“Focused and persuasive… Bray’s book is many things: the first English-language transnational history of antifa, a how-to for would-be activists, and a record of advice from anti-Fascist organizers past and present.”—The New Yorker
“Insurgent activist movements need spokesmen, intellectuals and apologists, and for the moment Mark Bray is filling in as all three… The book’s most enlightening contribution is on the history of anti-fascist efforts over the past century, but its most relevant for today is its justification for stifling speech and clobbering white supremacists.”—Carlos Lozada, The Washington Post
“[Bray’s] analysis is methodical, and clearly informed by both his historical training and 15 years of organizing, which included Occupy Wall Street…Antifa: The Anti-Fascist Handbook couldn’t have emerged at a more opportune time.
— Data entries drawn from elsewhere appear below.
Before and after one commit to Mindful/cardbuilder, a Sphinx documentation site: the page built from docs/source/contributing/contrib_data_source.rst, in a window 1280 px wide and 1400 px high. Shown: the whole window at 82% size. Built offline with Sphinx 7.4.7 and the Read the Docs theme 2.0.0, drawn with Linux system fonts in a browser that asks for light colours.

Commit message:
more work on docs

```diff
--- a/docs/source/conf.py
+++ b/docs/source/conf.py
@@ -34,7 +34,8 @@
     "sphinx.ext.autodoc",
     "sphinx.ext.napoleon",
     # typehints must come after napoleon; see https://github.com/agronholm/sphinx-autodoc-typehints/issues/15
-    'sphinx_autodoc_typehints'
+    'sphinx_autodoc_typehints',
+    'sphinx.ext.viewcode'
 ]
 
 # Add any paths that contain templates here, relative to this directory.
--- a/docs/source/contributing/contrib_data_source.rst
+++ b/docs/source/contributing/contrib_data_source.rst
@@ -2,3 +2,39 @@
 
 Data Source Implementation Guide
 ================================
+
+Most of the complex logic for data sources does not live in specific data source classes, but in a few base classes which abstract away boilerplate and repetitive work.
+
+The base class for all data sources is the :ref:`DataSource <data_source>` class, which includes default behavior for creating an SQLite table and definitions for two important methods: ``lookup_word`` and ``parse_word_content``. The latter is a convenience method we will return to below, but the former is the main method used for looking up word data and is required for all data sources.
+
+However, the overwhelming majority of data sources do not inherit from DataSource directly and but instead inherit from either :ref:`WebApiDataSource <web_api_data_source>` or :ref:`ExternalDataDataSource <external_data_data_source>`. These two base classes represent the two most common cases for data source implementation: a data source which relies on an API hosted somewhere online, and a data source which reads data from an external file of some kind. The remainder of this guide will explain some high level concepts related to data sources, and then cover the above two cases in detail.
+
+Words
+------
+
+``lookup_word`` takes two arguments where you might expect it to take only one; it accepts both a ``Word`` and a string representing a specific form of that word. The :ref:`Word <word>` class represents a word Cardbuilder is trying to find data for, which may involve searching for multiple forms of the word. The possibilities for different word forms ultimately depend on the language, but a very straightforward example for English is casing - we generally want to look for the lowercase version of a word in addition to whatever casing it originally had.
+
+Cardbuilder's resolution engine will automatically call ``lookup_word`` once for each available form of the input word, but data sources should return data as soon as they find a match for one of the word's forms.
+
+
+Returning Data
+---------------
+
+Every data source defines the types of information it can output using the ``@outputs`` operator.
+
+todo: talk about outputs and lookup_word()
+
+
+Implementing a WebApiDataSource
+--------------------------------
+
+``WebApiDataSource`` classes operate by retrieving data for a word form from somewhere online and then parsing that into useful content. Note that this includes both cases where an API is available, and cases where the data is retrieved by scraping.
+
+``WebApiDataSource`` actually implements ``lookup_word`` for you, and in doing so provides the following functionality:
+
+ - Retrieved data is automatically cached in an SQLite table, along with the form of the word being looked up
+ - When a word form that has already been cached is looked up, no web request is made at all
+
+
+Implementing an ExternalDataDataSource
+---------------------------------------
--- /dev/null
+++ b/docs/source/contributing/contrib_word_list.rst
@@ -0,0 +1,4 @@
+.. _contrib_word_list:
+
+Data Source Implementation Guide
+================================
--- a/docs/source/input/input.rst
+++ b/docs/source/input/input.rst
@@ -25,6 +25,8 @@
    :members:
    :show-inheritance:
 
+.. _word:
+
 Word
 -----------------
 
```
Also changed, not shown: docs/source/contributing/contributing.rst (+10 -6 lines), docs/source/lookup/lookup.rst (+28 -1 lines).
Bray’s arguments are incisive and cohesive, and his consistent refusal to back down from principle makes the book a crucial intervention in our political moment.”—San Francisco Chronicle
“An excellent primer and essential reading.”—Counterpunch
“Mark Bray does a great job detailing the movement’s growth in the U.S. and giving historical context to the antifa’s resurgence. Read the book if you want to learn even more…”—Reveal News
“[An] excellent introduction, which serves as a reasoned and passionate defense…Antifa: The Anti-fascist Handbook serves as an educational tool for those whose inclination is to support antifa because they oppose fascism and white supremacy, but remain on the fence… Bray’s concise and multilayered text is an essential aid in that task.”—Counterpunch
About the Author
Mark Bray is a historian of human rights, terrorism, and political radicalism in Modern Europe who was one of the organizers of Occupy Wall Street. He is the author of Translating Anarchy: The Anarchism of Occupy Wall Street, and the co-editor of Anarchist Education and the Modern School: A Francisco Ferrer Reader. His work has appeared in Foreign Policy, Critical Quarterly, ROAR Magazine, and numerous edited volumes. He is currently a lecturer at Dartmouth College.